“Our district has gone eight years without deficit spending and it is our intent to continue that tradition as long as possible without affecting the classroom education of our students,” a statement at the meeting read. “We continue to remember the PCS Tax Payer Bill of Rights to make financial decisions.”
Board member Steve Greggerson and vice president of the board Frank Patrizio reported on a public community forum that took place recently about the vacant school sites.
“Overall, it was a good time to meet with the public,” Greggerson said.
“(The public doesn’t) want low-rent housing and apartment complexes,” Patrizio said. “In my view, there’s really no rush to make any big decisions on (vacant lots) in the near future.”
Hanes agrees with Patrizio on not rushing the issue of the vacant lots.
“We will continue the conversation … continue clearing sidewalks during snow fall,” Hanes said.
There were a lot of suggestions during the forum or “Coffee with the Superintendent” to turn the vacant lots into parks. A “peace park” was suggested as a “tranquility” park that is more of a serene place to go with little activity and the biggest new one was a dog park.
“The city wasn’t interested to maintain the parks … these are the desires of the community and hope city commissioners are listening and taking a step back,” Webster said.
As for the buildings project within the district, the project is in the “demolition phase.” Nicklin Learning Center is officially demolished with grass feed being planted as weather allows, South said, with the same happening at the Favorite Hill Primary location. Materials are being sorted at Wilder Intermediate and demolition has started at Bennett Intermediate and is slightly behind schedule. High Street Primary will follow in demolition.

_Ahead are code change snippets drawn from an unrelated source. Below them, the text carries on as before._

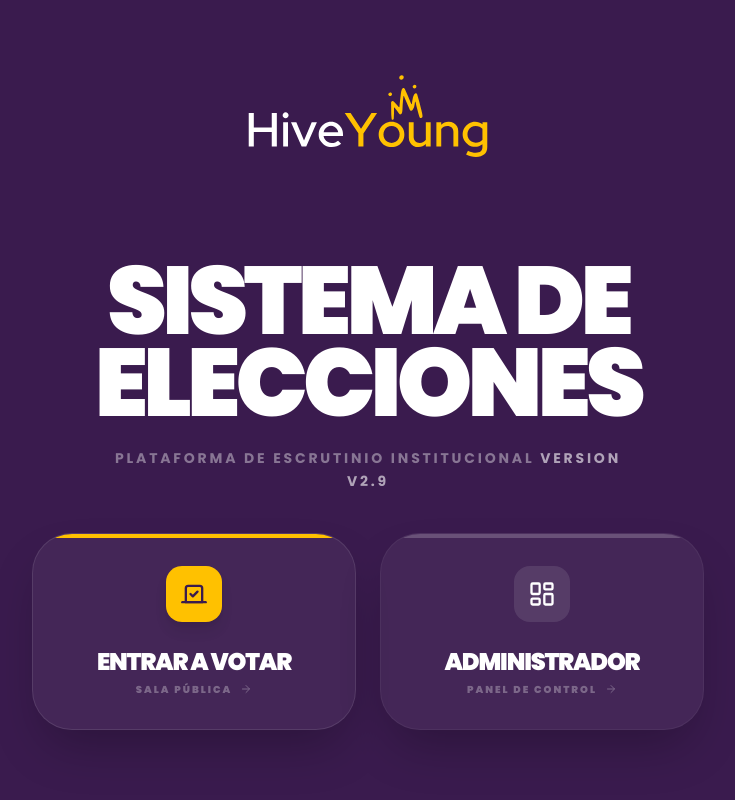
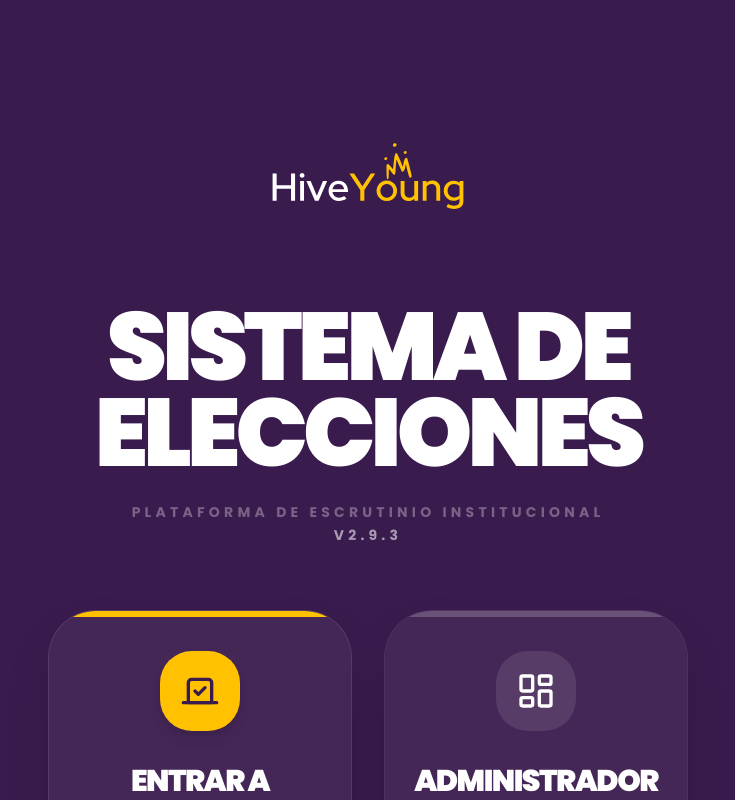
Before and after one commit to MrKat303/Votaciones-HY, a Next.js app: page / in a window 1280 px wide. Shown: the top 800 px of the page, without its empty margins (272-1007 px from the left). Built offline with nearby package versions, Linux system fonts and the light colour scheme.

Commit message:
Fix landing page responsiveness for small screens

```diff
--- a/app/page.tsx
+++ b/app/page.tsx
@@ -5,13 +5,13 @@ import { LucideVote, LucideLayoutDashboard, LucideArrowRight } from "lucide-reac
 
 export default function Home() {
   return (
-    <div className="fixed inset-0 flex items-center justify-center bg-[#3A1B4E] text-white p-6 overflow-hidden" style={{ fontFamily: "var(--font-poppins), sans-serif" }}>
+    <div className="min-h-screen w-full flex flex-col bg-[#3A1B4E] text-white selection:bg-[#FFC100] selection:text-[#3A1B4E] overflow-y-auto" style={{ fontFamily: "var(--font-poppins), sans-serif" }}>
 
-      <main className="relative z-10 w-full max-w-4xl flex flex-col items-center gap-10 animate-fade">
+      <main className="flex-1 w-full max-w-4xl mx-auto flex flex-col items-center justify-center p-6 md:p-12 animate-fade py-10 md:py-20">
 
-        {/* Header: Logo y Título con armonía mejorada */}
-        <div className="flex flex-col items-center gap-6 text-center">
-          <div className="relative w-48 h-48 md:w-60 md:h-60">
+        {/* Header Section - Dinámico y adaptable */}
+        <div className="flex flex-col items-center gap-4 md:gap-8 text-center w-full">
+          <div className="relative w-20 h-20 sm:w-28 sm:h-28 md:w-40 md:h-40 lg:w-48 lg:h-48 transition-all duration-500 hover:scale-105 shrink-0">
             <Image
               src="/Logo.svg"
               alt="Logo"
@@ -21,49 +21,53 @@ export default function Home() {
             />
           </div>
 
-          <div className="space-y-4">
-            <h1 className="text-5xl md:text-8xl font-black tracking-tighter leading-[0.85] uppercase text-white">
+          <div className="space-y-3 md:space-y-6">
+            <h1 className="text-3xl sm:text-4xl md:text-6xl lg:text-8xl font-black tracking-tighter leading-[0.9] uppercase text-white transform-gpu transition-all">
               SISTEMA DE<br />
               ELECCIONES
             </h1>
-            <p className="text-xs md:text-sm font-bold text-white/40 max-w-lg mx-auto pt-2 leading-relaxed tracking-[0.2em] uppercase">
-              Plataforma de escrutinio institucional <span className="text-white/60">version V2.9</span>
+            <p className="text-[9px] sm:text-[10px] md:text-sm font-bold text-white/40 max-w-lg mx-auto leading-relaxed tracking-[0.3em] uppercase opacity-80">
+              Plataforma de escrutinio institucional <span className="text-white/70 block sm:inline">V2.9.3</span>
             </p>
           </div>
         </div>
 
-        {/* Acciones Principales */}
-        <div className="grid grid-cols-1 md:grid-cols-2 gap-6 w-full max-w-2xl">
+        {/* Acciones Principales - Grid responsivo que no se corta */}
+        <div className="grid grid-cols-1 sm:grid-cols-2 gap-4 md:gap-8 w-full max-w-2xl px-4 mt-8 md:mt-16">
           <Link href="/votar" className="group">
-            <div className="h-full bg-white/5 p-8 rounded-[2.5rem] border border-white/10 hover:bg-white/10 transition-all flex flex-col items-center gap-6 text-center relative overflow-hidden shadow-2xl">
-              <div className="absolute top-0 left-0 w-full h-1 bg-[#FFC100]" />
-              <div className="w-14 h-14 bg-[#FFC100] rounded-2xl flex items-center justify-center shadow-lg group-hover:scale-110 transition-transform">
-                <LucideVote className="w-7 h-7 text-[#3A1B4E]" />
+            <div className="h-full bg-white/5 p-6 sm:p-8 md:p-10 rounded-[1.5rem] md:rounded-[3rem] border border-white/10 hover:bg-white/15 hover:border-[#FFC100]/30 transition-all flex flex-col items-center gap-4 md:gap-8 text-center relative overflow-hidden shadow-2xl backdrop-blur-sm">
+              <div className="absolute top-0 left-0 w-full h-1.5 bg-[#FFC100]" />
+              <div className="w-12 h-12 md:w-20 md:h-20 bg-[#FFC100] rounded-2xl md:rounded-[2rem] flex items-center justify-center shadow-lg group-hover:scale-110 transition-transform duration-300">
+                <LucideVote className="w-6 h-6 md:w-10 md:h-10 text-[#3A1B4E]" />
               </div>
-              <div className="space-y-1">
-                <span className="block font-black text-2xl tracking-tighter uppercase">ENTRAR A VOTAR</span>
-                <span className="text-[10px] font-black opacity-30 flex items-center justify-center gap-2 tracking-[0.2em]">SALA PÚBLICA <LucideArrowRight className="w-3 h-3" /></span>
+              <div className="space-y-1 md:space-y-2 text-white">
+                <span className="block font-black text-xl md:text-3xl tracking-tighter uppercase">ENTRAR A VOTAR</span>
+                <span className="text-[10px] md:text-xs font-black opacity-30 flex items-center justify-center gap-2 tracking-[0.2em] group-hover:opacity-60 transition-opacity uppercase text-center">SALA PÚBLICA <LucideArrowRight className="w-3 md:w-4 h-3 md:h-4" /></span>
               </div>
             </div>
           </Link>
 
-          <Link href="/admin" className="group hidden md:block">
-            <div className="h-full bg-white/5 p-8 rounded-[2.5rem] border border-white/5 hover:bg-white/10 transition-all flex flex-col items-center gap-6 text-center relative overflow-hidden shadow-2xl">
-              <div className="absolute top-0 left-0 w-full h-1 bg-white/20" />
-              <div className="w-14 h-14 bg-white/10 rounded-2xl flex items-center justify-center group-hover:bg-white transition-all">
-                <LucideLayoutDashboard className="w-7 h-7 text-white group-hover:text-[#3A1B4E] transition-colors" />
+          <Link href="/admin" className="group hidden sm:block">
+            <div className="h-full bg-white/5 p-6 sm:p-8 md:p-10 rounded-[1.5rem] md:rounded-[3rem] border border-white/5 hover:bg-white/15 hover:border-white/20 transition-all flex flex-col items-center gap-4 md:gap-8 text-center relative overflow-hidden shadow-2xl backdrop-blur-sm">
+              <div className="absolute top-0 left-0 w-full h-1.5 bg-white/20" />
+              <div className="w-12 h-12 md:w-20 md:h-20 bg-white/10 rounded-2xl md:rounded-[2rem] flex items-center justify-center group-hover:bg-white group-hover:scale-110 transition-all duration-300">
+                <LucideLayoutDashboard className="w-6 h-6 md:w-10 md:h-10 text-white group-hover:text-[#3A1B4E] transition-colors" />
               </div>
-              <div className="space-y-1 text-white">
-                <span className="block font-black text-2xl tracking-tighter uppercase">ADMINISTRADOR</span>
-                <span className="text-[10px] font-black opacity-30 flex items-center justify-center gap-2 tracking-[0.2em] uppercase">Panel de Control <LucideArrowRight className="w-3 h-3" /></span>
+              <div className="space-y-1 md:space-y-2 text-white">
+                <span className="block font-black text-xl md:text-3xl tracking-tighter uppercase">ADMINISTRADOR</span>
+                <span className="text-[10px] md:text-xs font-black opacity-30 flex items-center justify-center gap-2 tracking-[0.2em] uppercase group-hover:opacity-60 transition-opacity text-center">Panel de Control <LucideArrowRight className="w-3 md:w-4 h-3 md:h-4" /></span>
               </div>
             </div>
           </Link>
         </div>
 
-        {/* Separador sutil */}
-        <footer className="pt-8 flex flex-col items-center">
-          <div className="w-12 h-0.5 bg-white/10 rounded-full" />
+        {/* Footer Minimalista - Estructura de pie de página real */}
+        <footer className="w-full pt-12 pb-10 flex flex-col items-center opacity-20 hover:opacity-100 transition-opacity group">
+          <div className="w-12 h-0.5 bg-white/50 rounded-full mb-6 group-hover:w-24 transition-all duration-500" />
+          <div className="flex flex-col items-center gap-1">
+            <p className="text-[8px] md:text-[10px] font-black uppercase tracking-[1em]">Escrutinio Digital</p>
+            <p className="text-[7px] font-bold text-white/50 uppercase tracking-[0.2em]">SISTEMA DE ELECCIONES V2.9.3</p>
+          </div>
         </footer>
       </main>
     </div>
```
Also changed, not shown: components/voting/LiveResults.tsx (+20 -21 lines).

Site work is being done at Piqua Central Intermediate and Springcreek Primary, with the turn lane nearly complete at Springcreek. The board approved to add parking spaces near the bus turn-around area. Springcreek Principal Connie Strehle expressed a need of additional spaces as some people have been parking in handicap spots that shouldn’t be.
Reach reporter Amy Barger at (937) 451-3340 or on Twitter @TheDailyCall.